## Task brief
Look through the lines below and copy each one that includes "product".

## Collected data
---------------

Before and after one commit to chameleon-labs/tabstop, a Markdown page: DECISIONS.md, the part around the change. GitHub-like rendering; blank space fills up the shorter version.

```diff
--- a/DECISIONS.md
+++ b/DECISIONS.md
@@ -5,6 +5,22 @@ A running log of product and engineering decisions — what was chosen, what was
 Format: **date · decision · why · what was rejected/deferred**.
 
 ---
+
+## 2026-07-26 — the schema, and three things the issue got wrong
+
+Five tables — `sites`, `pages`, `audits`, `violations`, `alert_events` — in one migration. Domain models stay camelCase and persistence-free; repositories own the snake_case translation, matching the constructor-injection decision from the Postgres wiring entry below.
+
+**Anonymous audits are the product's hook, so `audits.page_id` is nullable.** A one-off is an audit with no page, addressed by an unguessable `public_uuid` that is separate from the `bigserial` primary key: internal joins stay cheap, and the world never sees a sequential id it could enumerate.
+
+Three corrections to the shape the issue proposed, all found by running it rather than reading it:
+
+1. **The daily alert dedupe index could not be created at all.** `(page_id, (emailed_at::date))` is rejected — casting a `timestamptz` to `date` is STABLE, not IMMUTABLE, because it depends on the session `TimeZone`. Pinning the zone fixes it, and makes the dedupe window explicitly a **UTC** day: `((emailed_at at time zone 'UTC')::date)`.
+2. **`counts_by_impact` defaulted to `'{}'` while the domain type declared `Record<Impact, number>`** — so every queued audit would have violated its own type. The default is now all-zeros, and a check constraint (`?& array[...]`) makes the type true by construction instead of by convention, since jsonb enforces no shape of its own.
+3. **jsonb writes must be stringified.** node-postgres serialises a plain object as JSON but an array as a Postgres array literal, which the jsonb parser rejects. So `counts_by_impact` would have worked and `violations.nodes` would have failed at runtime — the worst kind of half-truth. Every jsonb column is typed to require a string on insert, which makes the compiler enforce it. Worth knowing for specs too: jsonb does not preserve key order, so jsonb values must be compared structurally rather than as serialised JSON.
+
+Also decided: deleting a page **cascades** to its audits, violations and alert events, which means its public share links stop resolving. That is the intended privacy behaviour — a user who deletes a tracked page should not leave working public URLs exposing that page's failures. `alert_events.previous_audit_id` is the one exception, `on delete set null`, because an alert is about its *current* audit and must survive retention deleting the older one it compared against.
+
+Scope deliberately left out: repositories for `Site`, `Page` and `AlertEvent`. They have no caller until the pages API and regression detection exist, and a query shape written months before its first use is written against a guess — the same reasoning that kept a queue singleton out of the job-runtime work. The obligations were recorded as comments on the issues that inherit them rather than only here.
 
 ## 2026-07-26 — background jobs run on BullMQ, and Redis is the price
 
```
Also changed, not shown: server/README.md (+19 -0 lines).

---------------

## Answer below
@@ -5,6 +5,22 @@ A running log of product and engineering decisions — what was chosen, what was
+**Anonymous audits are the product's hook, so `audits.page_id` is nullable.** A one-off is an audit with no page, addressed by an unguessable `public_uuid` that is separate from the `bigserial` primary key: internal joins stay cheap, and the world never sees a sequential id it could enumerate.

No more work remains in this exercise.